TASK DIRECTIONS> Check every line below for the word "StatefulWidget" and copy the ones that have it.

EXTRACTED DATA>
....

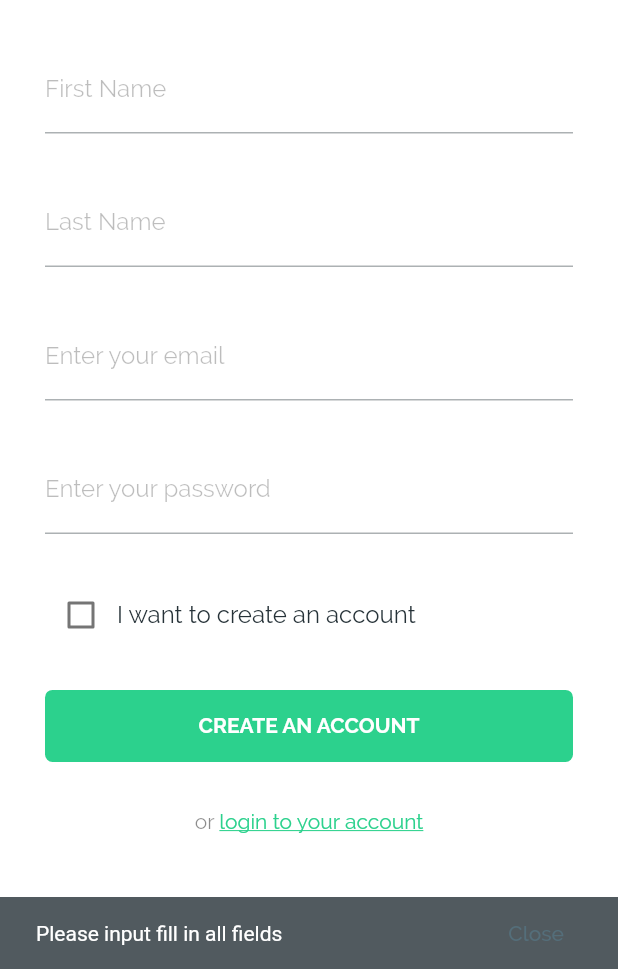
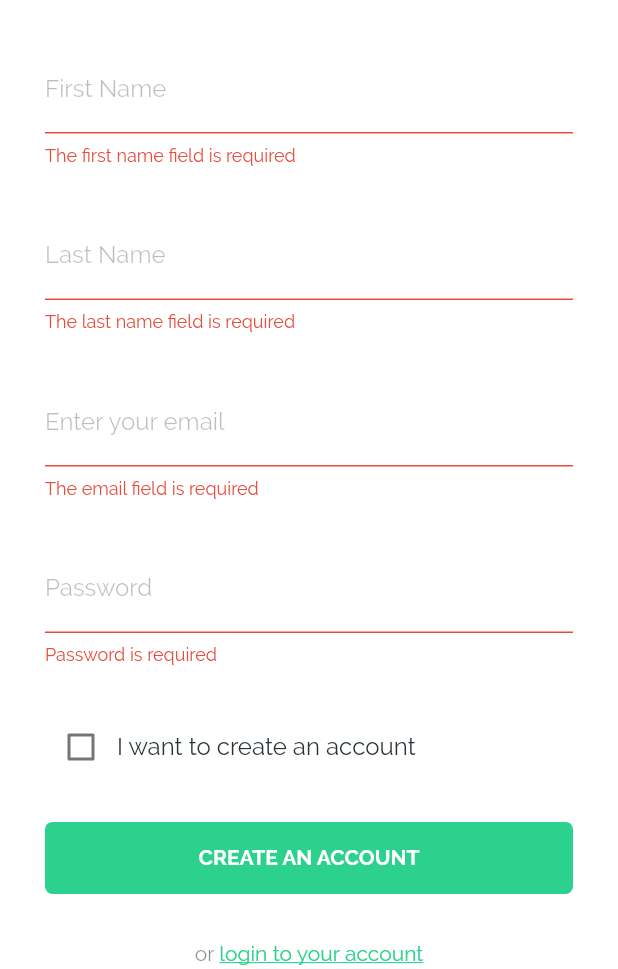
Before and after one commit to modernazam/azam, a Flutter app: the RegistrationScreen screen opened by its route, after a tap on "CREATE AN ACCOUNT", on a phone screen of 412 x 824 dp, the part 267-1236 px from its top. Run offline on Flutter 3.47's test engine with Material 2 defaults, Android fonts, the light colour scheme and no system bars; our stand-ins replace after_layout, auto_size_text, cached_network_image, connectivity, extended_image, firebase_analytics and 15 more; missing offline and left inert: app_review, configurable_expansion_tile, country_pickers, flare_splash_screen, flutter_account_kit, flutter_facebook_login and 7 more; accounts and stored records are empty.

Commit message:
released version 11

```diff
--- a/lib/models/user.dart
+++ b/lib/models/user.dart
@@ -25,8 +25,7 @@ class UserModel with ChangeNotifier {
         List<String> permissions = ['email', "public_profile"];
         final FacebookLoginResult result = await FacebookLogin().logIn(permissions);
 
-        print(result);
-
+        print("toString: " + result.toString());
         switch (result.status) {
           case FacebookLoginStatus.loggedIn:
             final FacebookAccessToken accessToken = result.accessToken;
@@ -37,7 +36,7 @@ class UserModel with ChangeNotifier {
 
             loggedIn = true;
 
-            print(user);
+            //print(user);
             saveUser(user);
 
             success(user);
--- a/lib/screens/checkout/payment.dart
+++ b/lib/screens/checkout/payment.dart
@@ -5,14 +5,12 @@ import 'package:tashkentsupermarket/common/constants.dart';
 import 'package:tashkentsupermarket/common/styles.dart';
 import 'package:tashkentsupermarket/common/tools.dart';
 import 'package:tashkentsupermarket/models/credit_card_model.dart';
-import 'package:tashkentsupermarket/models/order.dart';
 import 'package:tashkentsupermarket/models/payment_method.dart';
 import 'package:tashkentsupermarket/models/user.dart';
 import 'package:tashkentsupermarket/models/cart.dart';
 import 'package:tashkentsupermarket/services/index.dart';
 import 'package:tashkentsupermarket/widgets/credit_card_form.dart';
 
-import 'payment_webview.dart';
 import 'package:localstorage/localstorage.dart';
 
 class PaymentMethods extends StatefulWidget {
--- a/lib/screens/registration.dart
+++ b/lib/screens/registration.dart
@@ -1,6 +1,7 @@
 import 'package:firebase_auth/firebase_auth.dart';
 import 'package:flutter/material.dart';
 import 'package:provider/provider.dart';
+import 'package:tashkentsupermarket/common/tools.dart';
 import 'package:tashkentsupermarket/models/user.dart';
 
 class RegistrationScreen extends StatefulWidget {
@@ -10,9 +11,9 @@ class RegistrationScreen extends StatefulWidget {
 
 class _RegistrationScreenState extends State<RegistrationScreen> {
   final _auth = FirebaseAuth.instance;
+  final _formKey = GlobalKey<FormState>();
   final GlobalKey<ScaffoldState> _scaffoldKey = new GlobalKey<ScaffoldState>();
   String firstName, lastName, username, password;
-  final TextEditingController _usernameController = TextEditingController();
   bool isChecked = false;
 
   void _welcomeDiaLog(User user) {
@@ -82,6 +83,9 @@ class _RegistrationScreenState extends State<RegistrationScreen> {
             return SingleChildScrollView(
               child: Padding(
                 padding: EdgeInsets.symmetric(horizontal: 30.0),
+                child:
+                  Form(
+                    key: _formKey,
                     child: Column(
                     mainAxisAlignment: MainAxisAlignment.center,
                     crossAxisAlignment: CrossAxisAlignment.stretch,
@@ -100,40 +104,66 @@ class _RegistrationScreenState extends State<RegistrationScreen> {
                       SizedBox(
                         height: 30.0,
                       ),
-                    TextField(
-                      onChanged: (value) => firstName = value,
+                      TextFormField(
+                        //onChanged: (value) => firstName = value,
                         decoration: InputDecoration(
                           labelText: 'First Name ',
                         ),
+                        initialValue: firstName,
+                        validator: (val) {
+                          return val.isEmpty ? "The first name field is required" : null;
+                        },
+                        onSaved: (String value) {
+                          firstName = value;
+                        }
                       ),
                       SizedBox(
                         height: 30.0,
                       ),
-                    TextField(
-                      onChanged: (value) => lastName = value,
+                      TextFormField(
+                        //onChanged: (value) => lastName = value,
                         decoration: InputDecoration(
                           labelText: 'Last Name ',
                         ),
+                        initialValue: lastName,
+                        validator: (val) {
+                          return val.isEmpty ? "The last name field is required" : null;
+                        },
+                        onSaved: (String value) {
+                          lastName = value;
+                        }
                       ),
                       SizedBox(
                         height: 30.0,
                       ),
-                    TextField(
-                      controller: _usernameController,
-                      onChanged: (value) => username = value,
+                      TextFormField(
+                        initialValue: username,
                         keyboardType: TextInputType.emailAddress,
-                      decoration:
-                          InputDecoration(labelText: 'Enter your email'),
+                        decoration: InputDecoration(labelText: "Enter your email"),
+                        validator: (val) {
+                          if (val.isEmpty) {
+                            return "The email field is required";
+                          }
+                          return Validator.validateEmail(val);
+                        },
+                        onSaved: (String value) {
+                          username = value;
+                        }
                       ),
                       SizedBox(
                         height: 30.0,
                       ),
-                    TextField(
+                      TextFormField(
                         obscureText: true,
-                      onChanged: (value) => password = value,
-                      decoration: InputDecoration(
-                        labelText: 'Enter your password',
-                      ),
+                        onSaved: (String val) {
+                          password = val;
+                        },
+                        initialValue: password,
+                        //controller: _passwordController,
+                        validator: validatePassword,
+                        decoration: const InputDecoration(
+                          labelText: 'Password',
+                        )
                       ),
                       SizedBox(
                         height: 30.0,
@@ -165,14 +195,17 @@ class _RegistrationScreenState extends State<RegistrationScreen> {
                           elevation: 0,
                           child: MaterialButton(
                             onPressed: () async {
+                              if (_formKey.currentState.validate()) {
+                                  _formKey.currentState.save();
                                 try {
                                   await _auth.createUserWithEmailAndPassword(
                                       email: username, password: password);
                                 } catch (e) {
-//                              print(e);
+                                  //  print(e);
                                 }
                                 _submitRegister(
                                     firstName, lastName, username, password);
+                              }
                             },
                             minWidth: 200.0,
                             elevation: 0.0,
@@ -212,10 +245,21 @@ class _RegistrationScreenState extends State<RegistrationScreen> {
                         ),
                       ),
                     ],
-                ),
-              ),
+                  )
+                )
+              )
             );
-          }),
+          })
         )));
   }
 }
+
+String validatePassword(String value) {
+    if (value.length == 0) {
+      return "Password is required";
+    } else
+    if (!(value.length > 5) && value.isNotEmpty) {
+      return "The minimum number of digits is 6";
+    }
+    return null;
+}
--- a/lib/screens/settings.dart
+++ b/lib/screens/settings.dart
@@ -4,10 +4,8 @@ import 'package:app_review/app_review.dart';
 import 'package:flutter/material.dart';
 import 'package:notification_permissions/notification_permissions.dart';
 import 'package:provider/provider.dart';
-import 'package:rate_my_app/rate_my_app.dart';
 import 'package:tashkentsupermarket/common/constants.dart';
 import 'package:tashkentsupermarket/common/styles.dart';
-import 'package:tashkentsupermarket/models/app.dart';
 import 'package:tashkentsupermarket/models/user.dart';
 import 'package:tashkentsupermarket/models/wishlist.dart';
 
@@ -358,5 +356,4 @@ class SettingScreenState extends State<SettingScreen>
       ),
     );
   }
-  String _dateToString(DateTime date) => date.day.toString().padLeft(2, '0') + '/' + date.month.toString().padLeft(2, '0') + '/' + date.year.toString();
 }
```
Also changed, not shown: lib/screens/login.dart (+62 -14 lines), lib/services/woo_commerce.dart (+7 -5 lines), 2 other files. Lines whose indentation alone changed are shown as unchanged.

....

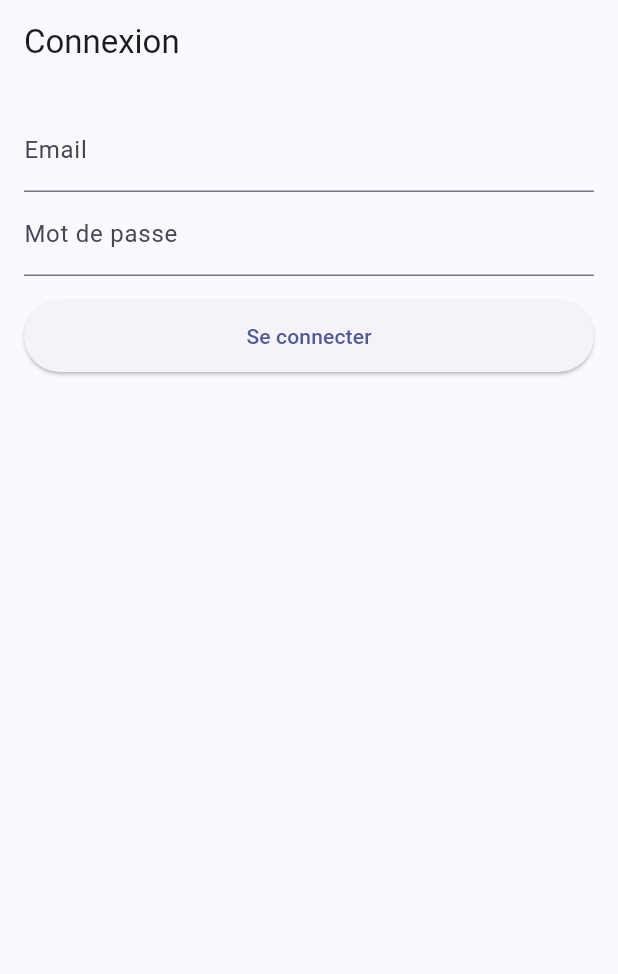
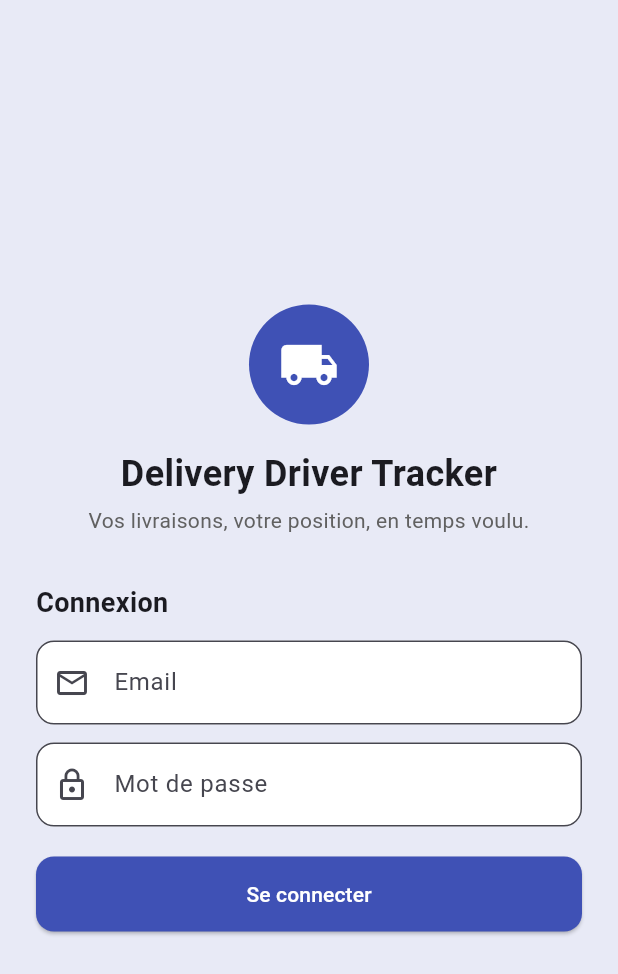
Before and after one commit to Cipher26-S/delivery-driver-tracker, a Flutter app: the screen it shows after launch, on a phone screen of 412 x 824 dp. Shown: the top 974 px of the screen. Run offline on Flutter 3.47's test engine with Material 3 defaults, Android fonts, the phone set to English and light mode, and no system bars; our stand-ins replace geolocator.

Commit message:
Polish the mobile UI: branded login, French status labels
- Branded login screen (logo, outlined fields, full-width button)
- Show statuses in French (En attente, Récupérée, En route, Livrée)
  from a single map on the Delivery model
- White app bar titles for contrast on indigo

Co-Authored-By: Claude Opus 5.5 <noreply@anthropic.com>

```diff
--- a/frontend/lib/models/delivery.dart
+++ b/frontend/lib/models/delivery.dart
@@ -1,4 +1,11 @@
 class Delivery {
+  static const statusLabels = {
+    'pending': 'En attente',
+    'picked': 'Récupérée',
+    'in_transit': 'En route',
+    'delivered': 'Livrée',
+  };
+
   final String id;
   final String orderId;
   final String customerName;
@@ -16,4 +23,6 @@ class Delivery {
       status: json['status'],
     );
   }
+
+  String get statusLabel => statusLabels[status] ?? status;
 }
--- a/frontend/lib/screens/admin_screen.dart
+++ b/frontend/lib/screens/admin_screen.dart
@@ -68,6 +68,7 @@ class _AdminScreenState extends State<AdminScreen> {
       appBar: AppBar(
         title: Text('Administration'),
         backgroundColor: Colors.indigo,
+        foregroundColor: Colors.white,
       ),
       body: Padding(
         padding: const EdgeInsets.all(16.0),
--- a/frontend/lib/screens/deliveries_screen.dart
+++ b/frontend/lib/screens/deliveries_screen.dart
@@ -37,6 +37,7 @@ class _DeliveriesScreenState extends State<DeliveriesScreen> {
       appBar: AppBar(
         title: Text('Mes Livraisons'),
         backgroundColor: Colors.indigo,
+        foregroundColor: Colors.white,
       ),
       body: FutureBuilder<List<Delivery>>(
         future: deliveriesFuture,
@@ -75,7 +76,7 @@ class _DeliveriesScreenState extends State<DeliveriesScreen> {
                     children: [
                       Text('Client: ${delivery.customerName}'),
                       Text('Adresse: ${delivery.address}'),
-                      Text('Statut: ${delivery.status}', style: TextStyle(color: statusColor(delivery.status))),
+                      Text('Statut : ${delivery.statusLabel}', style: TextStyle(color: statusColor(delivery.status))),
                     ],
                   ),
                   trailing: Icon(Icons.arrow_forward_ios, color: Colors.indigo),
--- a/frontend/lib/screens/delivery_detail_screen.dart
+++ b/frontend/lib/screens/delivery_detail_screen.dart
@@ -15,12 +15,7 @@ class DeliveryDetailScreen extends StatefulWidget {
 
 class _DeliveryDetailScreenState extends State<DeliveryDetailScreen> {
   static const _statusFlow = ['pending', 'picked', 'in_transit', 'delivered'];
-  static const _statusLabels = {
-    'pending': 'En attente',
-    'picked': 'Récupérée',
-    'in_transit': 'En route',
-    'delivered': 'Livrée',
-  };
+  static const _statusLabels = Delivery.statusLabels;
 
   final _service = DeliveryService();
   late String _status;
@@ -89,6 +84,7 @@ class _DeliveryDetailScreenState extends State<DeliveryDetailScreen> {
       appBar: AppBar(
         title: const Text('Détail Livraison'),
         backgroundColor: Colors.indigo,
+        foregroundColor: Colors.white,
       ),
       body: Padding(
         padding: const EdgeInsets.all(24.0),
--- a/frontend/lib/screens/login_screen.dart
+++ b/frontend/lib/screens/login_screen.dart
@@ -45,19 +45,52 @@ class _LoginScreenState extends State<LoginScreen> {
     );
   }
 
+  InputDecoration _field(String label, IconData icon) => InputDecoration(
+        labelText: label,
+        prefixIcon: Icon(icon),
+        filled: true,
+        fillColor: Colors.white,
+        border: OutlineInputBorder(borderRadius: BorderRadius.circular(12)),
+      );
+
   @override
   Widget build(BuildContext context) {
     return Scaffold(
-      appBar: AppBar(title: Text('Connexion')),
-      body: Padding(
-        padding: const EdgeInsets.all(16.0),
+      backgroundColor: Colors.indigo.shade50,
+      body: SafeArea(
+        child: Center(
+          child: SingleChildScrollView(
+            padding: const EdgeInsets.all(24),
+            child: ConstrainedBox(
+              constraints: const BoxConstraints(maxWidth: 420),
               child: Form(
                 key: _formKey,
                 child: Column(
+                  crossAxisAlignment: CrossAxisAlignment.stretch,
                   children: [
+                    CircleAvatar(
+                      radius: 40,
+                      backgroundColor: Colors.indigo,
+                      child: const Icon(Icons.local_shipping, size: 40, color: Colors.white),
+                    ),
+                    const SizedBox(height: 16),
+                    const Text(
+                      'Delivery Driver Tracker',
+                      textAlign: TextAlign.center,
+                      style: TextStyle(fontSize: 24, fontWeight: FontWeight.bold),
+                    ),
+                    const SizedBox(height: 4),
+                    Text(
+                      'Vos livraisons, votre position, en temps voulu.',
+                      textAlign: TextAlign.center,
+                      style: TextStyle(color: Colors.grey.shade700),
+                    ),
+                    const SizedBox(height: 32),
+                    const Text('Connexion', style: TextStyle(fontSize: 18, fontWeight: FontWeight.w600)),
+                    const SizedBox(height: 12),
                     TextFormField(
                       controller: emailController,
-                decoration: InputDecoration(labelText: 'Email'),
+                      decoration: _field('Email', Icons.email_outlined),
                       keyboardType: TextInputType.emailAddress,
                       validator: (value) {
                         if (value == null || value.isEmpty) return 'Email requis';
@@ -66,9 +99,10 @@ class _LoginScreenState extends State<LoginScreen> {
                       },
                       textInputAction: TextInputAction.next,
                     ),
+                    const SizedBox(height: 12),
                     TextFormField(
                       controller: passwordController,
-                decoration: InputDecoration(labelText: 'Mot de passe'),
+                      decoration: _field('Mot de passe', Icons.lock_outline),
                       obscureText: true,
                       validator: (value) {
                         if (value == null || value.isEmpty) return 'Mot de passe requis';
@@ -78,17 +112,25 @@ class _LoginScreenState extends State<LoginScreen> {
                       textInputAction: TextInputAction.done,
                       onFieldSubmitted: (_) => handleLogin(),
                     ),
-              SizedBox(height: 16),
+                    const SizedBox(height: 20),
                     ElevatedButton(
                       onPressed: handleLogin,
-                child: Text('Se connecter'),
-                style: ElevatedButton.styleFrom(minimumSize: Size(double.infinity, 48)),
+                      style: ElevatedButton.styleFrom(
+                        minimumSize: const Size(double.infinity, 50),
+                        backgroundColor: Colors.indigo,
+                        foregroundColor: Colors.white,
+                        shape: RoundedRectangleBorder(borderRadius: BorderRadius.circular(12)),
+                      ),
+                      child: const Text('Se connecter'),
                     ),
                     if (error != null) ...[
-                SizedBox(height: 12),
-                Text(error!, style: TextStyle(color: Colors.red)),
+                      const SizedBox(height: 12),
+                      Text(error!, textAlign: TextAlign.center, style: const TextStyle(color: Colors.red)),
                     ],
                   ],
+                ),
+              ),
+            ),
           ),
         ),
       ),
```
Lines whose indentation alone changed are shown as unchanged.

....

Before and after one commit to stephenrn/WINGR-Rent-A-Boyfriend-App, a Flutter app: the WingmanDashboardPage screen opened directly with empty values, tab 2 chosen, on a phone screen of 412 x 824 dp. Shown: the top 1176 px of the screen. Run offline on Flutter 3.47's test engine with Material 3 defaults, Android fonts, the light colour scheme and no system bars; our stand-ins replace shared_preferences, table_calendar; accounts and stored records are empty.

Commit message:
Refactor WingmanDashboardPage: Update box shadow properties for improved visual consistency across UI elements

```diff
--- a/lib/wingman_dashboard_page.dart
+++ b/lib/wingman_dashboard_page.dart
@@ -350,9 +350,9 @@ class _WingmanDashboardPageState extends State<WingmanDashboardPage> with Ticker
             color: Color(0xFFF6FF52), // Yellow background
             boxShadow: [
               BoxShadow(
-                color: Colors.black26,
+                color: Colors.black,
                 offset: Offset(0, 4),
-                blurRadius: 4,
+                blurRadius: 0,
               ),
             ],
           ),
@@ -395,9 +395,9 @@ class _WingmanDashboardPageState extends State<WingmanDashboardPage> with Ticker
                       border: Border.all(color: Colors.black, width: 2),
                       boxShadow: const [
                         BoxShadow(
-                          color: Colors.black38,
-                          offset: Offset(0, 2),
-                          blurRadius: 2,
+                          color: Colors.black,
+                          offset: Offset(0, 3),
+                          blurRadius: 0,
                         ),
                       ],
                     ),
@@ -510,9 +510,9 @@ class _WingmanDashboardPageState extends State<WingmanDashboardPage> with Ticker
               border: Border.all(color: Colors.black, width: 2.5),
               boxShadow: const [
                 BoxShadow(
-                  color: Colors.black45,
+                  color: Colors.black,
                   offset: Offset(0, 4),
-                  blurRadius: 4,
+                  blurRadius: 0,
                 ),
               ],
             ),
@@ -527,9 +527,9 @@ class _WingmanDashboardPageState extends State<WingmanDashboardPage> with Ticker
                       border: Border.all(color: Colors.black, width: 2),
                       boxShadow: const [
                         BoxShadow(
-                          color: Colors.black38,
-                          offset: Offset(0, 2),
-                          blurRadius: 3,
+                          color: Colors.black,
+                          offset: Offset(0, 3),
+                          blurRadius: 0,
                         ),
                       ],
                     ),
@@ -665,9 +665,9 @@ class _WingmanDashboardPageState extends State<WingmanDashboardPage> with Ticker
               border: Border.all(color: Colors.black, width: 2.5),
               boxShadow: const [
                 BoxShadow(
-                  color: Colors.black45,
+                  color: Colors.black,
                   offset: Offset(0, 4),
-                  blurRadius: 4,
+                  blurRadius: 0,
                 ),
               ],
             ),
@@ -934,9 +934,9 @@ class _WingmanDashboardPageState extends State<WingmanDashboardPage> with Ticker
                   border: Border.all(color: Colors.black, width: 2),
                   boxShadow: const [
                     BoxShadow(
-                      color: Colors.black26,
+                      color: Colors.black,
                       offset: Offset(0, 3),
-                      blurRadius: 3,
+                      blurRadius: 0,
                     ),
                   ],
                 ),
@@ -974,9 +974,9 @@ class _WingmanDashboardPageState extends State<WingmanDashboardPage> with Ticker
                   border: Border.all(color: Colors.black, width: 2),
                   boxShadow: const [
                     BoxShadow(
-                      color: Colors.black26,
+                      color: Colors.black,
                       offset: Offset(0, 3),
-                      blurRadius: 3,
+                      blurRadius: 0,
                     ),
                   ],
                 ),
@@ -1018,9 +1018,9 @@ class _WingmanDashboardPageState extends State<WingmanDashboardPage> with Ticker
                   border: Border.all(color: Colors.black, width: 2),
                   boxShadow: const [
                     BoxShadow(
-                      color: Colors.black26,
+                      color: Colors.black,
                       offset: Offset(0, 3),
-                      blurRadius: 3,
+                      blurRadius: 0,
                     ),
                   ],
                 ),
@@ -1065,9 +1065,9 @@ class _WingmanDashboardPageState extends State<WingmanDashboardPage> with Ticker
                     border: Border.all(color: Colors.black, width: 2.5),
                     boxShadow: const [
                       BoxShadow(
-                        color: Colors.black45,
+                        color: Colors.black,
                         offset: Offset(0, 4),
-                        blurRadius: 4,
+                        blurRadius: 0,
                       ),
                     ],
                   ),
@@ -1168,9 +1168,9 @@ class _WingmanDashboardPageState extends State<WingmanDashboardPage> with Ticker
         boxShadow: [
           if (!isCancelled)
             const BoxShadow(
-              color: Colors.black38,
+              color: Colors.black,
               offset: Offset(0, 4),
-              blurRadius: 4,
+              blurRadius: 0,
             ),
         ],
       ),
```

....

SOLUTION TO THE EXERCISE>
 class PaymentMethods extends StatefulWidget {
 class RegistrationScreen extends StatefulWidget {
@@ -10,9 +11,9 @@ class RegistrationScreen extends StatefulWidget {
@@ -15,12 +15,7 @@ class DeliveryDetailScreen extends StatefulWidget {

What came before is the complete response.